Russia Dismisses Rumor Taliban Inauguration Would Take Place on 9/11 Anniversary

Russia has said that there will be no immediate inauguration of the Taliban government, following speculation that the event was being planned on the 20th anniversary of the 9/11 attacks to antagonize the U.S.

On Tuesday, the Taliban announced its "caretaker" government which included incoming interior minister Sirajuddin Haqqani, the leader of the Al-Qaeda-linked Haqqani network, a U.S.-designated terrorist with a $10 million bounty on his head.

The state-run news agency RIA this week cited an unnamed Taliban source who said that the Taliban's cabinet would be inducted on the day which coincides with the commemoration of the attacks on the Twin Towers.

The speculation was given greater attention in local and foreign media who cited a tweet by the head of the Kremlin-funded RT channel Margarita Simonyan about the significance of the date, which said that the Taliban is "good not only at generating memes but also at trolling."

Meanwhile, Kremlin spokesman Dmitry Peskov said Russia would not send a delegation to any inauguration whose date neither Moscow nor the Taliban has yet confirmed.

Russian Foreign Minister Sergei Lavrov
Russian Foreign Minister Sergei Lavrov in Moscow on September 9, 2021. He said there are no immediate plans for an inauguration of the Taliban cabinet.

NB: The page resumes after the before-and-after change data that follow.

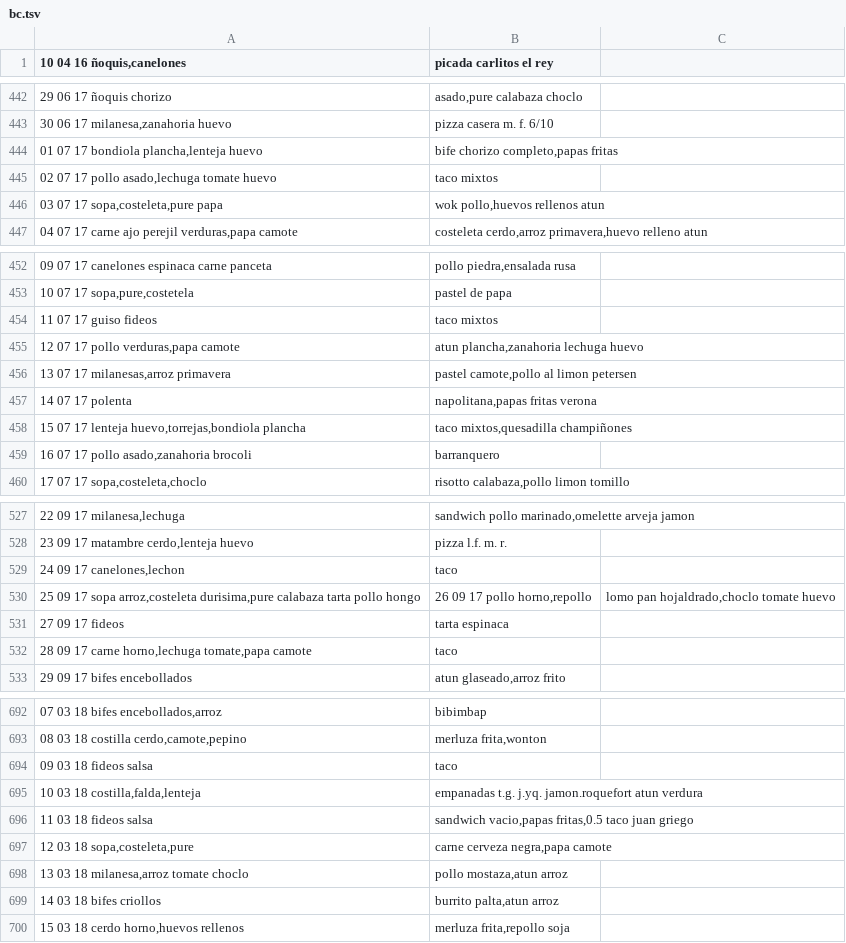
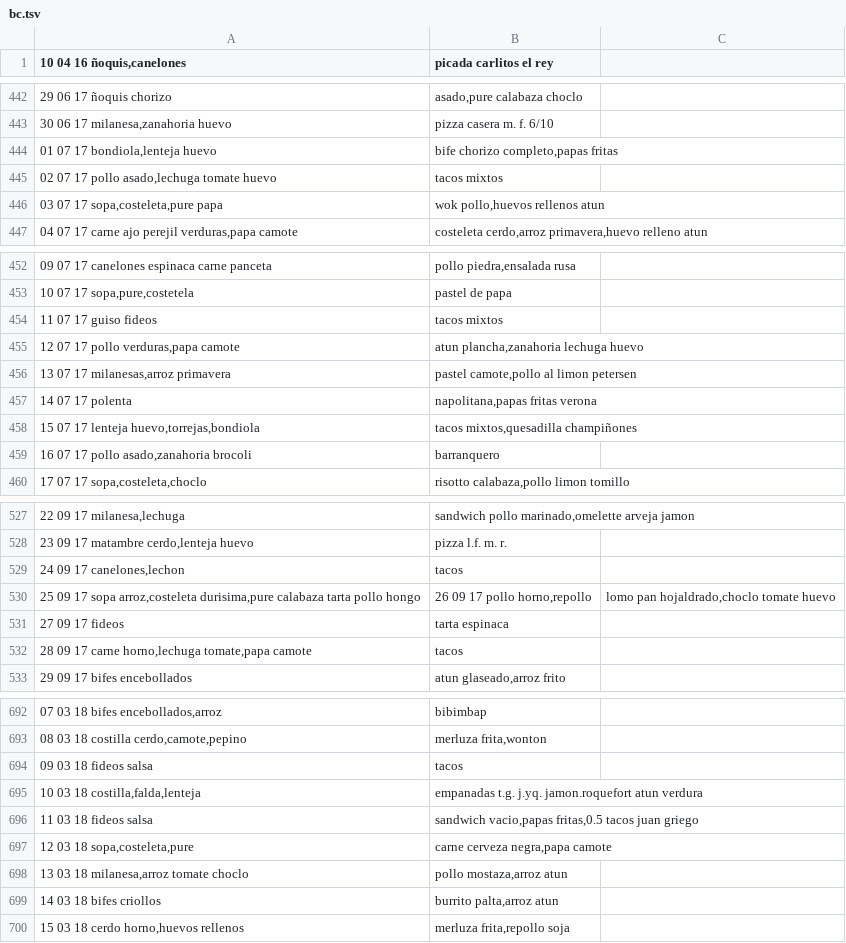
Before and after one commit to bemkap/bemkap, a TSV file: bc.tsv, drawn as a sheet; only a part is shown, gaps mark what is left out; the diff covers the shown part only.

```diff
--- a/bc.tsv
+++ b/bc.tsv
@@ -443,4 +443,4 @@
 30 06 17 milanesa,zanahoria huevo;pizza casera m. f. 6/10
-01 07 17 bondiola plancha,lenteja huevo;bife chorizo completo,papas fritas
-02 07 17 pollo asado,lechuga tomate huevo;taco mixtos
+01 07 17 bondiola,lenteja huevo;bife chorizo completo,papas fritas
+02 07 17 pollo asado,lechuga tomate huevo;tacos mixtos
 03 07 17 sopa,costeleta,pure papa;wok pollo,huevos rellenos atun
@@ -453,3 +453,3 @@
 10 07 17 sopa,pure,costetela;pastel de papa
-11 07 17 guiso fideos;taco mixtos
+11 07 17 guiso fideos;tacos mixtos
 12 07 17 pollo verduras,papa camote;atun plancha,zanahoria lechuga huevo
@@ -457,3 +457,3 @@
 14 07 17 polenta;napolitana,papas fritas verona
-15 07 17 lenteja huevo,torrejas,bondiola plancha;taco mixtos,quesadilla champiñones
+15 07 17 lenteja huevo,torrejas,bondiola;tacos mixtos,quesadilla champiñones
 16 07 17 pollo asado,zanahoria brocoli;barranquero
@@ -528,6 +528,6 @@
 23 09 17 matambre cerdo,lenteja huevo;pizza l.f. m. r.
-24 09 17 canelones,lechon;taco
+24 09 17 canelones,lechon;tacos
 25 09 17 sopa arroz,costeleta durisima,pure calabaza tarta pollo hongo;26 09 17 pollo horno,repollo;lomo pan hojaldrado,choclo tomate huevo
 27 09 17 fideos;tarta espinaca
-28 09 17 carne horno,lechuga tomate,papa camote;taco
+28 09 17 carne horno,lechuga tomate,papa camote;tacos
 29 09 17 bifes encebollados;atun glaseado,arroz frito
@@ -693,8 +693,8 @@
 08 03 18 costilla cerdo,camote,pepino;merluza frita,wonton
-09 03 18 fideos salsa;taco
+09 03 18 fideos salsa;tacos
 10 03 18 costilla,falda,lenteja;empanadas t.g. j.yq. jamon.roquefort atun verdura
-11 03 18 fideos salsa;sandwich vacio,papas fritas,0.5 taco juan griego
+11 03 18 fideos salsa;sandwich vacio,papas fritas,0.5 tacos juan griego
 12 03 18 sopa,costeleta,pure;carne cerveza negra,papa camote
-13 03 18 milanesa,arroz tomate choclo;pollo mostaza,atun arroz
-14 03 18 bifes criollos;burrito palta,atun arroz
+13 03 18 milanesa,arroz tomate choclo;pollo mostaza,arroz atun
+14 03 18 bifes criollos;burrito palta,arroz atun
 15 03 18 cerdo horno,huevos rellenos;merluza frita,repollo soja
```
Also changed, not shown: 53 added rows and 40 edited cells elsewhere in this file, 10 other files.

ALEXANDER NEMENOV/Getty

But on Friday, Sergei Lavrov said Russia "did not refuse" to take part in any inauguration because "there will simply be no inauguration."

He said that the Taliban "are changing their plans every day, including with regard to the inclusiveness of the political process," as well as the inauguration of the government.

"They [the Taliban] announced the inauguration, then they revise these plans," he said.

"We never intended, I will tell you honestly, to recommend our leadership to be at the inauguration, represented by a delegation from Moscow," he said, saying that the presence of an ambassador in Kabul would suffice.

"This, in my opinion, is an obvious problem, which is that they [the Taliban] themselves are still confused about what they need to do in a priority order," he said according to news agency Tass.

Russian President Vladimir Putin has said he hoped for the swift integration of the Taliban into the international community, which would allow for the rebuilding of the country.

Moscow designates the Taliban as a terrorist organization but has committed to retaining a diplomatic presence in Kabul and is in contact with Afghan factions as it sees an opportunity in the country following the exit by the U.S.

Russia has been critical of the exit by the U.S. of Afghanistan following a 20-year campaign that Putin said had achieved "zero"

Meanwhile, in an op-ed in Gazyeta.ru on Saturday, the former Russian President Dmitry Medvedev suggested that Moscow would play a key role in Afghanistan in the future as he condemned the U.S. exit from the country as well as its war on terror which started in the wake of the 9/11 attacks.